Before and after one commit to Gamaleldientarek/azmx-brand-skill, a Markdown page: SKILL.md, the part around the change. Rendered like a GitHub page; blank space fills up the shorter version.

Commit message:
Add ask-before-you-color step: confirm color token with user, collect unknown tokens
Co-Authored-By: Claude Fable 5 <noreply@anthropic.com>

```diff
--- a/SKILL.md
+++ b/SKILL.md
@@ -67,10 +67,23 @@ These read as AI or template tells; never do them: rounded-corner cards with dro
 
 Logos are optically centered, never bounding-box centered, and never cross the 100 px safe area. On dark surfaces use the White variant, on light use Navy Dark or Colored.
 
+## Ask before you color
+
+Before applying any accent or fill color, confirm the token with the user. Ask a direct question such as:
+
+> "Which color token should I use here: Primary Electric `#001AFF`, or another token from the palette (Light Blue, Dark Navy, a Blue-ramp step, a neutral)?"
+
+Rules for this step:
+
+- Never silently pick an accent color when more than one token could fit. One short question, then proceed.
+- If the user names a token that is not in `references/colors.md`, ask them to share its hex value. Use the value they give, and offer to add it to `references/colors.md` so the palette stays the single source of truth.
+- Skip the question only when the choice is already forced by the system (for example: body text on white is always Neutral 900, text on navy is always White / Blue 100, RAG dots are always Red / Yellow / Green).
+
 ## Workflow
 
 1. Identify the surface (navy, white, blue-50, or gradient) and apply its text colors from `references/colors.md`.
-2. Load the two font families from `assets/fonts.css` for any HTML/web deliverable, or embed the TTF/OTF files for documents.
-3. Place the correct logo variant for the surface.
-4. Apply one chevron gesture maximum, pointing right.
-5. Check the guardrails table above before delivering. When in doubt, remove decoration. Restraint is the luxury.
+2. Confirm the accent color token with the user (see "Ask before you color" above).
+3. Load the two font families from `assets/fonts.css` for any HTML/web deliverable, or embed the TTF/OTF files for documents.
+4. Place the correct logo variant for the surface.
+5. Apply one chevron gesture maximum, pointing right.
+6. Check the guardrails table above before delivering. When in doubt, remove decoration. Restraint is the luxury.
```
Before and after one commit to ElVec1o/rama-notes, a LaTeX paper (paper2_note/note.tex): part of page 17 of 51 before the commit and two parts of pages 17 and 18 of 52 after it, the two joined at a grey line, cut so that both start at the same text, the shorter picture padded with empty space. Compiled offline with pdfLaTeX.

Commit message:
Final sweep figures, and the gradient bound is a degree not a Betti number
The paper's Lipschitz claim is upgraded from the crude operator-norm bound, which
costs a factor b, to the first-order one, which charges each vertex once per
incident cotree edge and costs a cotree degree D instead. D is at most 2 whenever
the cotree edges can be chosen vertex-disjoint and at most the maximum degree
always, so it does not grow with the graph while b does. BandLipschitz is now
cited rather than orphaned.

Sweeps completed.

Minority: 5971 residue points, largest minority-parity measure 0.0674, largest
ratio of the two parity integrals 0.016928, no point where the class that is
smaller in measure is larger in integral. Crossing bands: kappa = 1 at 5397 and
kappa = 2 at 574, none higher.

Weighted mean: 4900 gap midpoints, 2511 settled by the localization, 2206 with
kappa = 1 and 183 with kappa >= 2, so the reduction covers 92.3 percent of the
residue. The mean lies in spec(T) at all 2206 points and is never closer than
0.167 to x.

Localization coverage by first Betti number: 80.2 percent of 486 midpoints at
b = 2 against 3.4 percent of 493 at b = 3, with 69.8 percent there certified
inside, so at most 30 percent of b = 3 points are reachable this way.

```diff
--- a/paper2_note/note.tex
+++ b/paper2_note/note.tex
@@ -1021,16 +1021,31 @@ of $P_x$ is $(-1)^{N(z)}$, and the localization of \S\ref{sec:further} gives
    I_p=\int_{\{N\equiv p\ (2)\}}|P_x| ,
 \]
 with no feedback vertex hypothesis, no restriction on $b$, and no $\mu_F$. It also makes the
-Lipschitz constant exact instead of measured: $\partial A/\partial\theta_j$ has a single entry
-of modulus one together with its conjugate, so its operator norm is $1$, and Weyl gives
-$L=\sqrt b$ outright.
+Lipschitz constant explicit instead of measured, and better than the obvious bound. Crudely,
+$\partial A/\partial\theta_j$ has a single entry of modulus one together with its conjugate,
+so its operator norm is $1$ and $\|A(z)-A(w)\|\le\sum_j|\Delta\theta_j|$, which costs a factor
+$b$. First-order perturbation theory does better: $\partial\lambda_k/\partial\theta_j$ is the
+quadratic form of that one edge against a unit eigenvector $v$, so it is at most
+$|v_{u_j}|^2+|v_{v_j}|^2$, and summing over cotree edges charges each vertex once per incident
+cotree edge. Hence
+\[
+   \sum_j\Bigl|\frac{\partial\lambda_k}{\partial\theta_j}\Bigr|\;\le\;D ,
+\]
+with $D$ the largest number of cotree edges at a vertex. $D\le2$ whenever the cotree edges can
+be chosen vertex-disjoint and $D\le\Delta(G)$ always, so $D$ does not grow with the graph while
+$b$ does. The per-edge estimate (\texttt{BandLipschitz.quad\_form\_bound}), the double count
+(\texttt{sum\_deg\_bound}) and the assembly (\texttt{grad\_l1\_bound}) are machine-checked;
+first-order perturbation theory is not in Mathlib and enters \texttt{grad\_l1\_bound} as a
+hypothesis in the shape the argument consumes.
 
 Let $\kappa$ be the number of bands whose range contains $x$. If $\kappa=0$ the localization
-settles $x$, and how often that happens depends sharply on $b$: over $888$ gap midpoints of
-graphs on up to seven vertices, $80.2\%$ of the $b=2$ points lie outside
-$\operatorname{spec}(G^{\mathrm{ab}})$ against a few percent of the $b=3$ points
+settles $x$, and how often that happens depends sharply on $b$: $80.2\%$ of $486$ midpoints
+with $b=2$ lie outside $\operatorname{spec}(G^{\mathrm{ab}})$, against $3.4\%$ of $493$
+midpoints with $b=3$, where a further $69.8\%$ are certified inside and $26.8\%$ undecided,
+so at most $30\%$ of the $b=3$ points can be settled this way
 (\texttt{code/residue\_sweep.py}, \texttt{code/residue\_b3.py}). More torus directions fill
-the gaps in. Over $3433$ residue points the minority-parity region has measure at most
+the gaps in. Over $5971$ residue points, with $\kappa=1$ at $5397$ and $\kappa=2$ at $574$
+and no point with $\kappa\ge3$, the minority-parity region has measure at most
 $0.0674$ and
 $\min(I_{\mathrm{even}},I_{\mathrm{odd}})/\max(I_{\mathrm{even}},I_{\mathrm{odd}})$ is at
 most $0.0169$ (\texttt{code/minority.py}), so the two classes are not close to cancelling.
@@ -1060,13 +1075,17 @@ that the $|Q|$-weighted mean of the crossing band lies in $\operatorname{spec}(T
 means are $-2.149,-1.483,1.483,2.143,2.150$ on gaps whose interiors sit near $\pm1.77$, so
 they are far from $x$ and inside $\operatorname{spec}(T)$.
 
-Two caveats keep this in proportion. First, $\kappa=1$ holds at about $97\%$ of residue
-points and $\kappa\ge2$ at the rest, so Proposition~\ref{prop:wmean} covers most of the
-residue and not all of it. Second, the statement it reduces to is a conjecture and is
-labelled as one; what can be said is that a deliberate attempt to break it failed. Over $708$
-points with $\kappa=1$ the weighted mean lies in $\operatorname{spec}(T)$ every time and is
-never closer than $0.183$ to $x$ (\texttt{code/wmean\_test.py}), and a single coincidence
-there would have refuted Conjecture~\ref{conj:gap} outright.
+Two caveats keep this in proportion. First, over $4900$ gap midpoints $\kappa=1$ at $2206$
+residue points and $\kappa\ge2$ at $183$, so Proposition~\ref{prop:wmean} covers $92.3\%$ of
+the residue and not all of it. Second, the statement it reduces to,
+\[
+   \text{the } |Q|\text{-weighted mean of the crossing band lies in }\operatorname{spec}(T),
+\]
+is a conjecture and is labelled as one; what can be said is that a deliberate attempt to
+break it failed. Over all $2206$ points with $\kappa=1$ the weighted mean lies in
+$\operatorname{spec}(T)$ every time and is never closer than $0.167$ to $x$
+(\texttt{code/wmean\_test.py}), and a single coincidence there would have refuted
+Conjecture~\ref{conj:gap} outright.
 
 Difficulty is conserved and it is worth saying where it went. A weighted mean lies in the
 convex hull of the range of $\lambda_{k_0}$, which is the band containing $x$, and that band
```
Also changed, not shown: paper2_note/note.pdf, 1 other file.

# # # # # # #

Your answer should consist of the lines from the listing that hold the word "remove".

__Final answer__.
-5. Check the guardrails table above before delivering. When in doubt, remove decoration. Restraint is the luxury.
+6. Check the guardrails table above before delivering. When in doubt, remove decoration. Restraint is the luxury.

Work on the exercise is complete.